Research and Innovation Intern
Projects: UX Research and Data Visualization
Date: June-August, 2015
Problem: This research focused on the organization’s website in an attempt to understand major usability issues that impede users from getting much-needed information about the organization and its work.
Process: Interviews and Heuristic Evaluation
Deliverables: Two reports detailing findings and recommendations for improving the organization’s web design.
For this study, I conducted 6 interviews with FLA staff. Five interviews were in person and one by email. Participants hold various roles and positions in the organization and use the website for various tasks, including looking for assessment reports and tracking charts, checking lists of affiliates, and using the “About Us” page to find other staff profiles.
To select potential users for interviews, I created a list of staff members based on the frequency with which they used the website. All interviews were approximately 30-minute long and audio-recorded.
Following interviews, I qualitatively coded all interviews looking for major themes. I analyzed each interview based on several criteria: users, their goals when reaching the page, and pain points defining user experience on the organization’s website. I also paid particular attention to the frequency of users’ navigation to the website to evaluate the severity of problems. A report detailing Findings and Recommendations can be shared upon request.
I used Nielsen’s (1994) usability heuristics to perform an individual evaluation of the webpage, focusing on two main scenarios:
- The user goes to the Fair Labor Association website to find information about the organization. This is the first time for this user on the organizational website.
- The user is a current visitor on the FLA’s web page. Starting from the home page (http://www.fairlabor.org), he/she uses the “Search” box to find all Nestle reports produced by FLA during the last two years.
The above tasks were created following interviews where users talked about their difficulty in finding information on the website. The search for information — either about the organization itself or about organizational documents — is also the most frequent task performed by users who arrive on the page, given the organization’s public role as a multi-stakeholder association advocating for labor justice.
To evaluate the site in accordance with the heuristics criteria above, I performed the evaluation in three passes, with a subset of 3-4 heuristics examined per pass and rated individually. This ensured that all heuristics were carefully considered for each component of the product’s interface. Ratings of heuristics are on a scale of 0 (not a usability problem) to 4 (usability catastrophe). They were determined based on the criteria established by Nielsen as follows: frequency (is the problem common or rare?); persistence (can users overcome the problem once they are aware of it?); impact (is the issue easy or difficult for users to overcome?); and market impact of the issue (is this likely to impact severely the popularity of this product?). On finishing the evaluation, I identified top issues and performed a final pass in order to prioritize those issues of utmost importance for Fair Labor Association. A report with Findings and Recommendations following can be shared upon request.

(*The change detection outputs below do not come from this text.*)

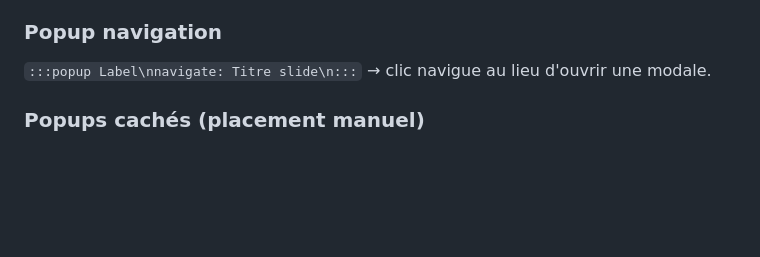
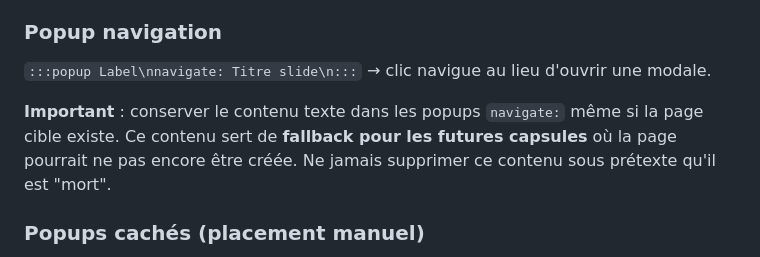
Before and after one commit to kevincherdet/capsule_bpalc, a Markdown page: CLAUDE.md, the part around the change. GitHub-like rendering; blank space fills up the shorter version.

```diff
--- a/CLAUDE.md
+++ b/CLAUDE.md
@@ -140,6 +140,8 @@ Le CSS cible `.marker-center` pour masquer la colonne texte et centrer le bouton
 
 `:::popup Label\nnavigate: Titre slide\n:::` → clic navigue au lieu d'ouvrir une modale.
 
+**Important** : conserver le contenu texte dans les popups `navigate:` même si la page cible existe. Ce contenu sert de **fallback pour les futures capsules** où la page pourrait ne pas encore être créée. Ne jamais supprimer ce contenu sous prétexte qu'il est "mort".
+
 ### Popups cachés (placement manuel)
 
 `:::popup _label\nContenu\n:::` → le `_` empêche la génération d'un bouton visible. Le popup est stocké dans `page.popups[idx]` et accessible via un bouton manuel en HTML : `<button class="marker-btn" data-popup="idx">+</button>`. Utilisé pour les pages composites et les boutons positionnés précisément dans du HTML custom.
```
Also changed, not shown: prototype/bpalc/capsule.md (+10 -0 lines).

I used visualization tools to create infographics to present FLA research on code violations, such as child labor, wages, and benefits noncompliance, in the multinational agricultural sector. The infographics created focus on productions of cocoa and hazelnut in Cote d’Ivoire and Turkey respectively and on Syngenta corn farms and were published in the organization’s final annual report. Samples of this work can be seen below. More can be shared upon request.
Role played: Research, Ideation, and Review
I worked with Data Kind in Washington DC to design a geomapping application using CartoDB. Following a process of ideation and several review steps, we mapped worldwide factory assessments conducted by Fair Labor Association. Data can be sorted by year, code element, and country.